(Stored records)
--- --- ---
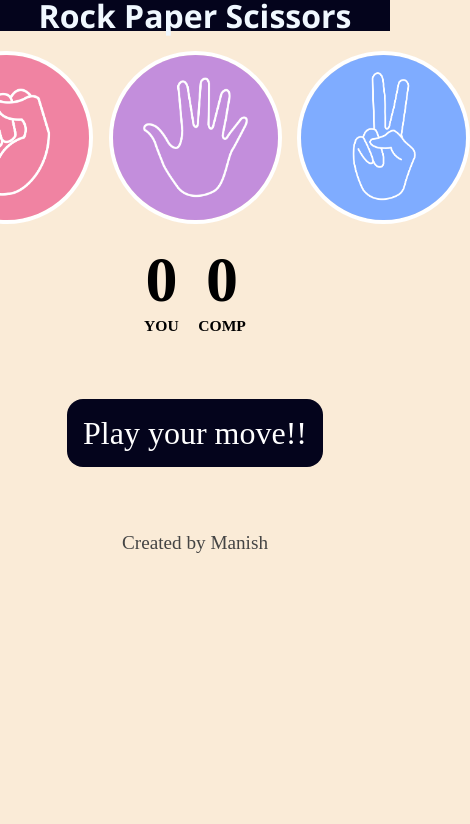
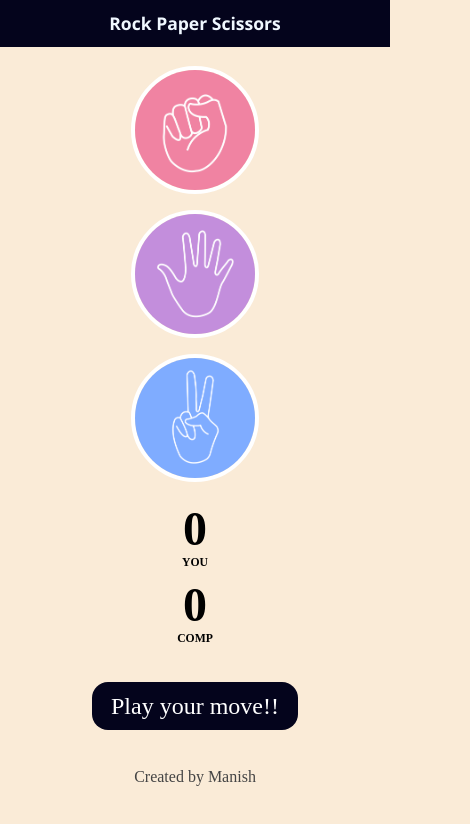
Before and after one commit to manishk-09/Rock-Paper-Scissors., a plain HTML site: page index.html in a window 390 px wide. Shown: the whole page, 470 px wide, since content can reach past the window. Drawn offline with Linux system fonts and the light colour scheme.

Commit message:
Update style.css

```diff
--- a/style.css
+++ b/style.css
@@ -76,3 +76,48 @@ footer {
     color: #444;
 
 }
+
+@media screen and (max-width: 768px) {
+    .div1 {
+        height: 12vmin;
+    }
+
+    .div1 h1 {
+        font-size: 4.5vmin;
+    }
+
+    .ele {
+        flex-direction: column;
+        gap: 3vmin;
+    }
+
+    .box img {
+        height: 120px;
+        width: 120px;
+    }
+
+    .score-board {
+        flex-direction: column;
+        gap: 2vmin;
+        font-size: 3vmin;
+    }
+
+    #user-score, #comp-score {
+        font-size: 3rem;
+    }
+
+    .msg-container {
+        margin-top: 3rem;
+        font-size: 3.5vmin;
+    }
+
+    #msg {
+        font-size: 1.5rem;
+        padding: 0.7rem 1.2rem;
+    }
+
+    footer {
+        font-size: 1rem;
+        margin-top: 3rem;
+    }
+}
```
--- --- ---
Print the records word for word and exclude any picture they hold.

Before and after one commit to manishk-09/Rock-Paper-Scissors., a plain HTML site: page index.html in a window 390 px wide. Shown: the whole page, 470 px wide, since content can reach past the window. Drawn offline with Linux system fonts and the light colour scheme.

Commit message:
Update style.css

```diff
--- a/style.css
+++ b/style.css
@@ -76,3 +76,48 @@ footer {
     color: #444;
 
 }
+
+@media screen and (max-width: 768px) {
+    .div1 {
+        height: 12vmin;
+    }
+
+    .div1 h1 {
+        font-size: 4.5vmin;
+    }
+
+    .ele {
+        flex-direction: column;
+        gap: 3vmin;
+    }
+
+    .box img {
+        height: 120px;
+        width: 120px;
+    }
+
+    .score-board {
+        flex-direction: column;
+        gap: 2vmin;
+        font-size: 3vmin;
+    }
+
+    #user-score, #comp-score {
+        font-size: 3rem;
+    }
+
+    .msg-container {
+        margin-top: 3rem;
+        font-size: 3.5vmin;
+    }
+
+    #msg {
+        font-size: 1.5rem;
+        padding: 0.7rem 1.2rem;
+    }
+
+    footer {
+        font-size: 1rem;
+        margin-top: 3rem;
+    }
+}
```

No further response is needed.